------ Exercise input
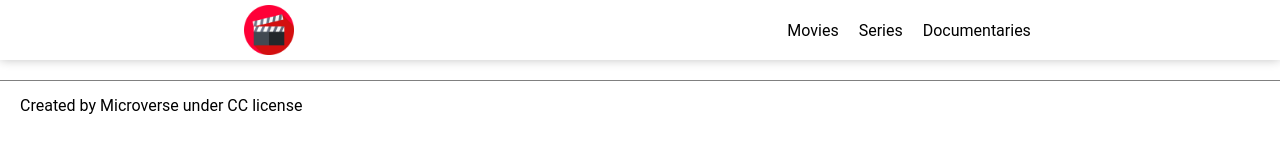
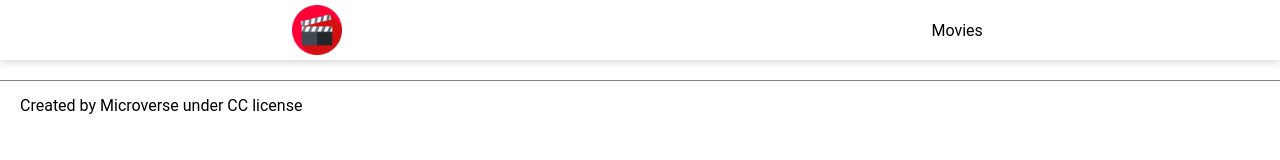
Before and after one commit to Vgonma/Movie-Catalog, a website built with webpack: page src/index.html in a window 1280 px wide. Built offline with nearby package versions, Linux system fonts and the light colour scheme; no server answers.

Commit message:
navbar links updated

```diff
--- a/src/index.html
+++ b/src/index.html
@@ -15,8 +15,6 @@
       </div>
       <ul class="nav-menu-ul">
         <li class="nav-menu">Movies <span class="movies"></span></li>
-        <li class="nav-menu">Series <span class="series"></span></li>
-        <li class="nav-menu">Documentaries <span class="documentaries"></span></li>
       </ul>
     </header>
     <main>
```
------------
Work to complete:
All lines above are to be restated word for word, with pictures excluded.

Finished task:
Before and after one commit to Vgonma/Movie-Catalog, a website built with webpack: page src/index.html in a window 1280 px wide. Built offline with nearby package versions, Linux system fonts and the light colour scheme; no server answers.

Commit message:
navbar links updated

```diff
--- a/src/index.html
+++ b/src/index.html
@@ -15,8 +15,6 @@
       </div>
       <ul class="nav-menu-ul">
         <li class="nav-menu">Movies <span class="movies"></span></li>
-        <li class="nav-menu">Series <span class="series"></span></li>
-        <li class="nav-menu">Documentaries <span class="documentaries"></span></li>
       </ul>
     </header>
     <main>
```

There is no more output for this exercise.